— What to produce —
Everything in the data should be repeated exactly, save for the images.

— Extracted entries —
++++
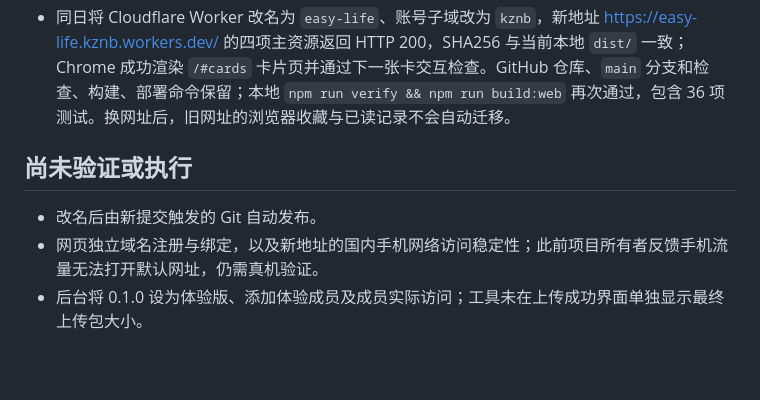
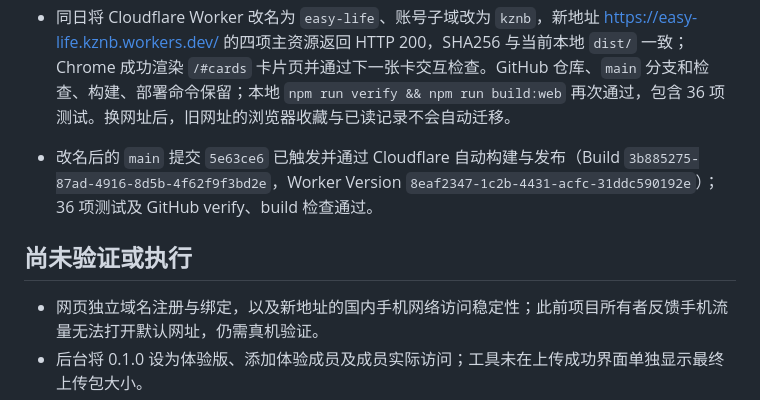
Before and after one commit to kuangzixian/easy-life, a Markdown page: docs/DEVELOPMENT-STATUS.md, the part around the change. Rendered like a GitHub page; blank space fills up the shorter version.

```diff
--- a/docs/DEVELOPMENT-STATUS.md
+++ b/docs/DEVELOPMENT-STATUS.md
@@ -23,9 +23,10 @@
 - 2026-10-05 网页版已在旧默认地址完成首次公开部署，Cloudflare Workers Builds 已连接 GitHub `main`，平台端的检查、构建与首次部署通过。旧地址线上主资源与本地构建逐字节一致，自定义 404 和 CSP 等响应头有效。
 - 同日将 Cloudflare Worker 改名为 `easy-life`、账号子域改为 `kznb`，新地址 <https://easy-life.kznb.workers.dev/> 的四项主资源返回 HTTP 200，SHA256 与当前本地 `dist/` 一致；Chrome 成功渲染 `/#cards` 卡片页并通过下一张卡交互检查。GitHub 仓库、`main` 分支和检查、构建、部署命令保留；本地 `npm run verify && npm run build:web` 再次通过，包含 36 项测试。换网址后，旧网址的浏览器收藏与已读记录不会自动迁移。
 
+- 改名后的 `main` 提交 `5e63ce6` 已触发并通过 Cloudflare 自动构建与发布（Build `3b885275-87ad-4916-8d5b-4f62f9f3bd2e`，Worker Version `8eaf2347-1c2b-4431-acfc-31ddc590192e`）；36 项测试及 GitHub verify、build 检查通过。
+
 ## 尚未验证或执行
 
-- 改名后由新提交触发的 Git 自动发布。
 - 网页独立域名注册与绑定，以及新地址的国内手机网络访问稳定性；此前项目所有者反馈手机流量无法打开默认网址，仍需真机验证。
 - 后台将 0.1.0 设为体验版、添加体验成员及成员实际访问；工具未在上传成功界面单独显示最终上传包大小。
 - iOS / Android 微信真机，原生分享和剪贴板接口实际表现。
```
Also changed, not shown: docs/WEB-LAUNCH.md (+2 -2 lines).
++++
— Reply to the exercise —
Before and after one commit to kuangzixian/easy-life, a Markdown page: docs/DEVELOPMENT-STATUS.md, the part around the change. Rendered like a GitHub page; blank space fills up the shorter version.

```diff
--- a/docs/DEVELOPMENT-STATUS.md
+++ b/docs/DEVELOPMENT-STATUS.md
@@ -23,9 +23,10 @@
 - 2026-10-05 网页版已在旧默认地址完成首次公开部署，Cloudflare Workers Builds 已连接 GitHub `main`，平台端的检查、构建与首次部署通过。旧地址线上主资源与本地构建逐字节一致，自定义 404 和 CSP 等响应头有效。
 - 同日将 Cloudflare Worker 改名为 `easy-life`、账号子域改为 `kznb`，新地址 <https://easy-life.kznb.workers.dev/> 的四项主资源返回 HTTP 200，SHA256 与当前本地 `dist/` 一致；Chrome 成功渲染 `/#cards` 卡片页并通过下一张卡交互检查。GitHub 仓库、`main` 分支和检查、构建、部署命令保留；本地 `npm run verify && npm run build:web` 再次通过，包含 36 项测试。换网址后，旧网址的浏览器收藏与已读记录不会自动迁移。
 
+- 改名后的 `main` 提交 `5e63ce6` 已触发并通过 Cloudflare 自动构建与发布（Build `3b885275-87ad-4916-8d5b-4f62f9f3bd2e`，Worker Version `8eaf2347-1c2b-4431-acfc-31ddc590192e`）；36 项测试及 GitHub verify、build 检查通过。
+
 ## 尚未验证或执行
 
-- 改名后由新提交触发的 Git 自动发布。
 - 网页独立域名注册与绑定，以及新地址的国内手机网络访问稳定性；此前项目所有者反馈手机流量无法打开默认网址，仍需真机验证。
 - 后台将 0.1.0 设为体验版、添加体验成员及成员实际访问；工具未在上传成功界面单独显示最终上传包大小。
 - iOS / Android 微信真机，原生分享和剪贴板接口实际表现。
```
Also changed, not shown: docs/WEB-LAUNCH.md (+2 -2 lines).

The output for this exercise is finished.